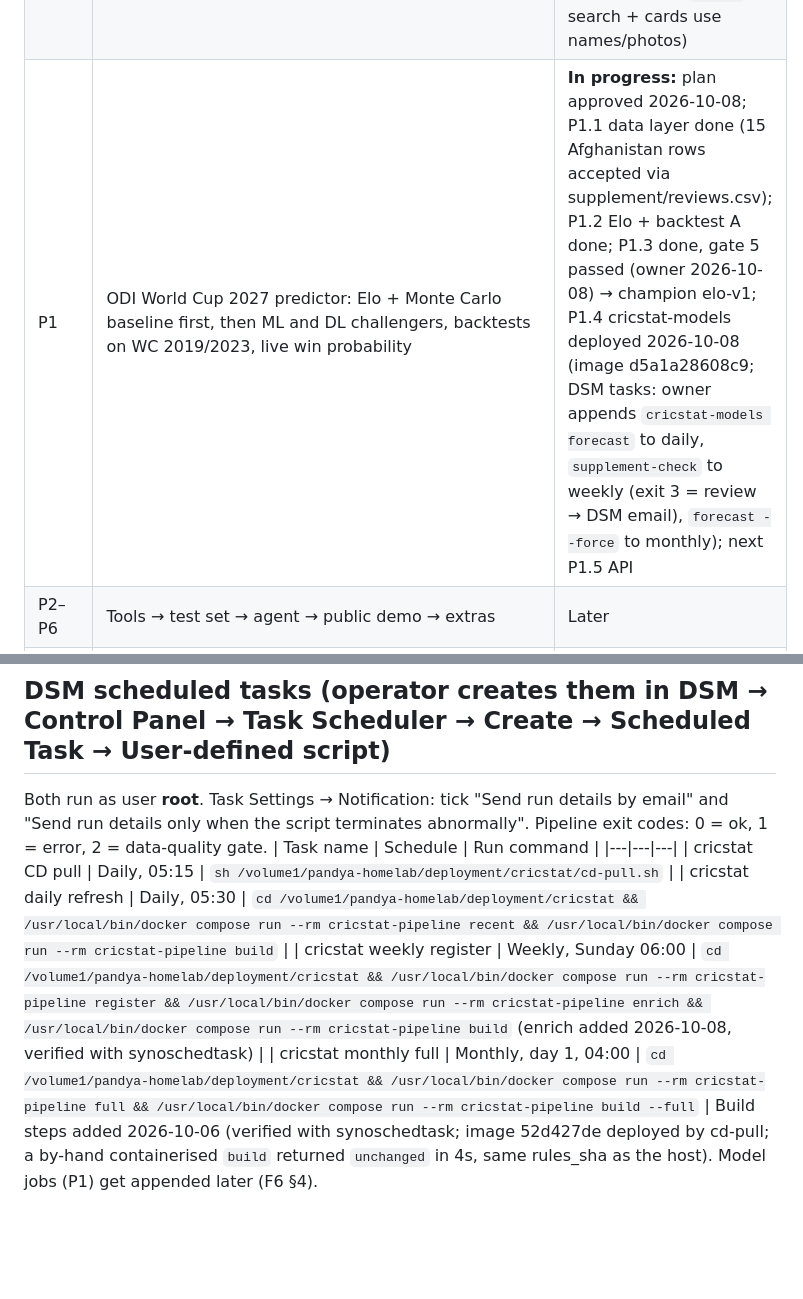
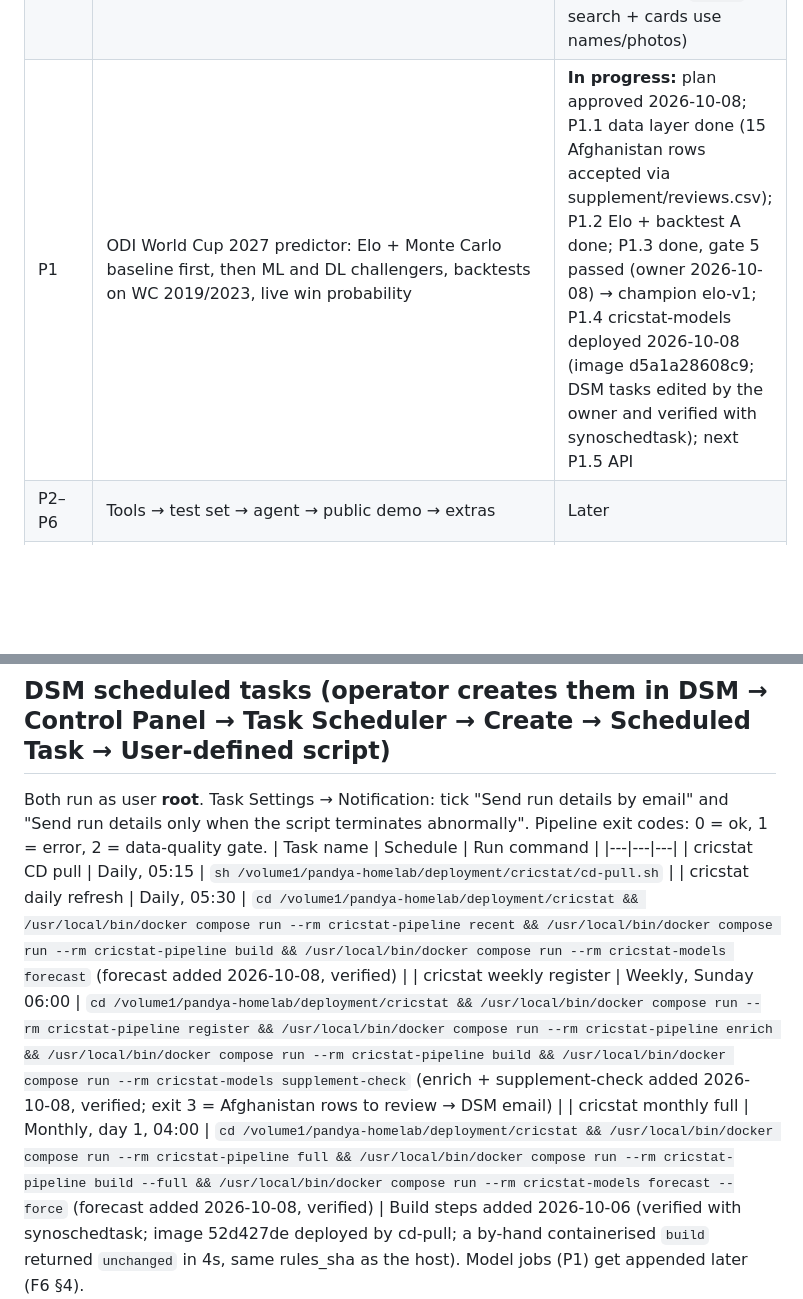
Before and after one commit to avpgithub-code/pandyahomelab, a Markdown page: cricstat/CLAUDE.md, 2 parts joined by grey strips. Drawn GitHub-style; blank space fills up the shorter version.

Commit message:
docs(cricstat): DSM tasks now run cricstat-models (verified)
Co-Authored-By: Claude Opus 5.5 <noreply@anthropic.com>

```diff
--- a/cricstat/CLAUDE.md
+++ b/cricstat/CLAUDE.md
@@ -128,7 +128,7 @@ Background: `docs/llm-strategy-research-2026-10-05.md`.
 | P0 | Ingestion → serving-DB build → cricstat-api → first live pages (+F8) | **Done; public 2026-10-07.** P0.1 build + register, P0.2 golden figures, P0.3 cricstat-api, P0.3b `/admin/cricket` (2026-10-06); P0.4 pages + F8 texts live and linked from the homepage 2026-10-07 (+ `/cricket/about/` page) |
 | P0.6 | Search-engine pages: server-rendered player/team heads, real 404/301, `/cricket/sitemap.xml` | **Done 2026-10-07** (4,840 players + 176 teams indexable; submitted in Search Console) |
 | P0.5 | Wikidata enrichment: full names, birth details, Commons photos | **Done 2026-10-08** (7,192 on Wikidata; 1,364 credited photos incl. GODL-India/PDM-owner; weekly `enrich`; search + cards use names/photos) |
-| P1 | ODI World Cup 2027 predictor: Elo + Monte Carlo baseline first, then ML and DL challengers, backtests on WC 2019/2023, live win probability | **In progress:** plan approved 2026-10-08; P1.1 data layer done (15 Afghanistan rows accepted via supplement/reviews.csv); P1.2 Elo + backtest A done; P1.3 done, gate 5 passed (owner 2026-10-08) → champion elo-v1; P1.4 cricstat-models deployed 2026-10-08 (image d5a1a28608c9; DSM tasks: owner appends `cricstat-models forecast` to daily, `supplement-check` to weekly (exit 3 = review → DSM email), `forecast --force` to monthly); next P1.5 API |
+| P1 | ODI World Cup 2027 predictor: Elo + Monte Carlo baseline first, then ML and DL challengers, backtests on WC 2019/2023, live win probability | **In progress:** plan approved 2026-10-08; P1.1 data layer done (15 Afghanistan rows accepted via supplement/reviews.csv); P1.2 Elo + backtest A done; P1.3 done, gate 5 passed (owner 2026-10-08) → champion elo-v1; P1.4 cricstat-models deployed 2026-10-08 (image d5a1a28608c9; DSM tasks edited by the owner and verified with synoschedtask); next P1.5 API |
 | P2–P6 | Tools → test set → agent → public demo → extras | Later |
 | Later | Men's T20 World Cup 2028 forecast + T20I team ratings (decided 2026-10-06; shown as "Later" on team pages) | **Not started until the ODI World Cup 2027 is finished** |
 
@@ -140,9 +140,9 @@ Both run as user **root**. Task Settings → Notification: tick "Send run detail
 | Task name | Schedule | Run command |
 |---|---|---|
 | cricstat CD pull | Daily, 05:15 | `sh /volume1/pandya-homelab/deployment/cricstat/cd-pull.sh` |
-| cricstat daily refresh | Daily, 05:30 | `cd /volume1/pandya-homelab/deployment/cricstat && /usr/local/bin/docker compose run --rm cricstat-pipeline recent && /usr/local/bin/docker compose run --rm cricstat-pipeline build` |
-| cricstat weekly register | Weekly, Sunday 06:00 | `cd /volume1/pandya-homelab/deployment/cricstat && /usr/local/bin/docker compose run --rm cricstat-pipeline register && /usr/local/bin/docker compose run --rm cricstat-pipeline enrich && /usr/local/bin/docker compose run --rm cricstat-pipeline build` (enrich added 2026-10-08, verified with synoschedtask) |
-| cricstat monthly full | Monthly, day 1, 04:00 | `cd /volume1/pandya-homelab/deployment/cricstat && /usr/local/bin/docker compose run --rm cricstat-pipeline full && /usr/local/bin/docker compose run --rm cricstat-pipeline build --full` |
+| cricstat daily refresh | Daily, 05:30 | `cd /volume1/pandya-homelab/deployment/cricstat && /usr/local/bin/docker compose run --rm cricstat-pipeline recent && /usr/local/bin/docker compose run --rm cricstat-pipeline build && /usr/local/bin/docker compose run --rm cricstat-models forecast` (forecast added 2026-10-08, verified) |
+| cricstat weekly register | Weekly, Sunday 06:00 | `cd /volume1/pandya-homelab/deployment/cricstat && /usr/local/bin/docker compose run --rm cricstat-pipeline register && /usr/local/bin/docker compose run --rm cricstat-pipeline enrich && /usr/local/bin/docker compose run --rm cricstat-pipeline build && /usr/local/bin/docker compose run --rm cricstat-models supplement-check` (enrich + supplement-check added 2026-10-08, verified; exit 3 = Afghanistan rows to review → DSM email) |
+| cricstat monthly full | Monthly, day 1, 04:00 | `cd /volume1/pandya-homelab/deployment/cricstat && /usr/local/bin/docker compose run --rm cricstat-pipeline full && /usr/local/bin/docker compose run --rm cricstat-pipeline build --full && /usr/local/bin/docker compose run --rm cricstat-models forecast --force` (forecast added 2026-10-08, verified) |
 Build steps added 2026-10-06 (verified with synoschedtask; image 52d427de deployed by cd-pull; a by-hand containerised
 `build` returned `unchanged` in 4s, same rules_sha as the host). Model jobs (P1) get appended later (F6 §4).
 
```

*-*-*

Exercise directions: Find the string "pages" in the listing and copy every line in which it occurs.

Task response:
 | P0 | Ingestion → serving-DB build → cricstat-api → first live pages (+F8) | **Done; public 2026-10-07.** P0.1 build + register, P0.2 golden figures, P0.3 cricstat-api, P0.3b `/admin/cricket` (2026-10-06); P0.4 pages + F8 texts live and linked from the homepage 2026-10-07 (+ `/cricket/about/` page) |
 | P0.6 | Search-engine pages: server-rendered player/team heads, real 404/301, `/cricket/sitemap.xml` | **Done 2026-10-07** (4,840 players + 176 teams indexable; submitted in Search Console) |
 | Later | Men's T20 World Cup 2028 forecast + T20I team ratings (decided 2026-10-06; shown as "Later" on team pages) | **Not started until the ODI World Cup 2027 is finished** |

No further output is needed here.